Melton, Rachel E.
Tester, Mark A.
Moscou, Matthew J.
Wulff, Brande B. H.
Hickey, Lee T.
KAUST DepartmentBiological and Environmental Science and Engineering (BESE) Division
Center for Desert Agriculture
The Salt Lab
Online Publication Date2018-11-16
Print Publication Date2018-12

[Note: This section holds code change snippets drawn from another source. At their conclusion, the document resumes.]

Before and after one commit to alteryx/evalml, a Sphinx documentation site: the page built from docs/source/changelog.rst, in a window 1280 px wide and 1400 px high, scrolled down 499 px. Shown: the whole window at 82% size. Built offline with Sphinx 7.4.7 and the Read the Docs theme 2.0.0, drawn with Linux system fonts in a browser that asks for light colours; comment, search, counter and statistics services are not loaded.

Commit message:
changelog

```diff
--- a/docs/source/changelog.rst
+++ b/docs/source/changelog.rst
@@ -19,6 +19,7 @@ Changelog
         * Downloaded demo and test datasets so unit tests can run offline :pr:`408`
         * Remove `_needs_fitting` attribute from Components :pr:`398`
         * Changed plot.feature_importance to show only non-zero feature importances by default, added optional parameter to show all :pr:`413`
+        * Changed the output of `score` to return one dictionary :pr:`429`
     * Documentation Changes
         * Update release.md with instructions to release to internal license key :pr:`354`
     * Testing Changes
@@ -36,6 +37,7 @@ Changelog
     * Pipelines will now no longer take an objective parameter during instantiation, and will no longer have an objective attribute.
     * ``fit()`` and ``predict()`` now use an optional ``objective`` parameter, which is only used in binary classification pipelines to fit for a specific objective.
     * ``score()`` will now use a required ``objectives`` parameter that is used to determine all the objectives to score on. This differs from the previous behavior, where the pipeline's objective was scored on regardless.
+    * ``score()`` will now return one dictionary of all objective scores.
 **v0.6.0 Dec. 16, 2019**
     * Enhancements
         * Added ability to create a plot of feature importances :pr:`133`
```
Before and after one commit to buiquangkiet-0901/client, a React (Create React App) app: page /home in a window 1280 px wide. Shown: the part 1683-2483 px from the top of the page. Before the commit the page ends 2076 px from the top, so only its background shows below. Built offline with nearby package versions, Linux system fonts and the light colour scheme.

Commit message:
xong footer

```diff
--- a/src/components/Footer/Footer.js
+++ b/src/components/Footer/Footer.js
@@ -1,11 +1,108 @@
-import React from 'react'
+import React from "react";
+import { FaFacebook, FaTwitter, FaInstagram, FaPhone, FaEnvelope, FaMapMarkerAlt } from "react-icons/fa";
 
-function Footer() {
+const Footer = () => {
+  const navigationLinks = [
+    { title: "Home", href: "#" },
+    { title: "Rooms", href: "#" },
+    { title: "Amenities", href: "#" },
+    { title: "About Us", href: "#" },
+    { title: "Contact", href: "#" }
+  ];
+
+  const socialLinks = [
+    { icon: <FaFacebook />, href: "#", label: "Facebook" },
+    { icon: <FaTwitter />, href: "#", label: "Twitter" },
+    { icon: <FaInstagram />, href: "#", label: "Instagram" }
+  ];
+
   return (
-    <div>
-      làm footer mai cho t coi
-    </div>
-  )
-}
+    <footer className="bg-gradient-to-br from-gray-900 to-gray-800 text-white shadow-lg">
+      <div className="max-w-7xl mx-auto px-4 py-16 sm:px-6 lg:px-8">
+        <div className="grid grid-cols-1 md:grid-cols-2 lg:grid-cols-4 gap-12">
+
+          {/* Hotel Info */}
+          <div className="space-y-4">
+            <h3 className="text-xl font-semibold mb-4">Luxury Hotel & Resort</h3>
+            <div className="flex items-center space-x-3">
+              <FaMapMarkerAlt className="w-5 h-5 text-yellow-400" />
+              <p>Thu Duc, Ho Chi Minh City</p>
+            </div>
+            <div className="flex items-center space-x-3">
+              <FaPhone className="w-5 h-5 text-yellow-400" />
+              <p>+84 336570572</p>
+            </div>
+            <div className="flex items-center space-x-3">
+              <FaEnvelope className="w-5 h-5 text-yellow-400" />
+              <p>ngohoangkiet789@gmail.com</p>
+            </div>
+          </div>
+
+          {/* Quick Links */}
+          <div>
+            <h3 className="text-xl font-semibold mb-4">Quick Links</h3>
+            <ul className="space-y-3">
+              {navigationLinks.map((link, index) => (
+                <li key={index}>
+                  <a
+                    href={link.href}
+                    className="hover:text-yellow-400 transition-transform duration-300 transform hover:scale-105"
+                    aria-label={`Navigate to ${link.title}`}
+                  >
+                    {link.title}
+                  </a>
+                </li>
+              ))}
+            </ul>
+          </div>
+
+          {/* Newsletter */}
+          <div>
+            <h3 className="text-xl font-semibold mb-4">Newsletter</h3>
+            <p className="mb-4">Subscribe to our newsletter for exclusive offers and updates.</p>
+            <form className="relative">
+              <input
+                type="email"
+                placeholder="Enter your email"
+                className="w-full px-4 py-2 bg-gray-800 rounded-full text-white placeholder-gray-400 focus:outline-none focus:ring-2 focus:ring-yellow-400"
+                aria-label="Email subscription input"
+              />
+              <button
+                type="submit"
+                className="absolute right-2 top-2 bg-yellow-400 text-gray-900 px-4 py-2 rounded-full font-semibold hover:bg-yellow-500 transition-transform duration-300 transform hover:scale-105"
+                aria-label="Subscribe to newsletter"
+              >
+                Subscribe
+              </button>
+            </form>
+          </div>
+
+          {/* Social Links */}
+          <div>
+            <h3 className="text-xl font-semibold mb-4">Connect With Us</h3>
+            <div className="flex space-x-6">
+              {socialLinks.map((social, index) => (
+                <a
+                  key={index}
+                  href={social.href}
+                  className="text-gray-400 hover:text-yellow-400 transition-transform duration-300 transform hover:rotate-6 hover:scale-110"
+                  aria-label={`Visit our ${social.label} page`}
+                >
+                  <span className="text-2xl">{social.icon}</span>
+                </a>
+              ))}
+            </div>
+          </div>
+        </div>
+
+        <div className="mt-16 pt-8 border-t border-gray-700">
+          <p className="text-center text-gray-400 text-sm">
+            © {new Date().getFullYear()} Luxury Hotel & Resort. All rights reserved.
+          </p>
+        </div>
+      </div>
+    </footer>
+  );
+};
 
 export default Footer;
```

Permanent link to this recordhttp://hdl.handle.net/10754/629896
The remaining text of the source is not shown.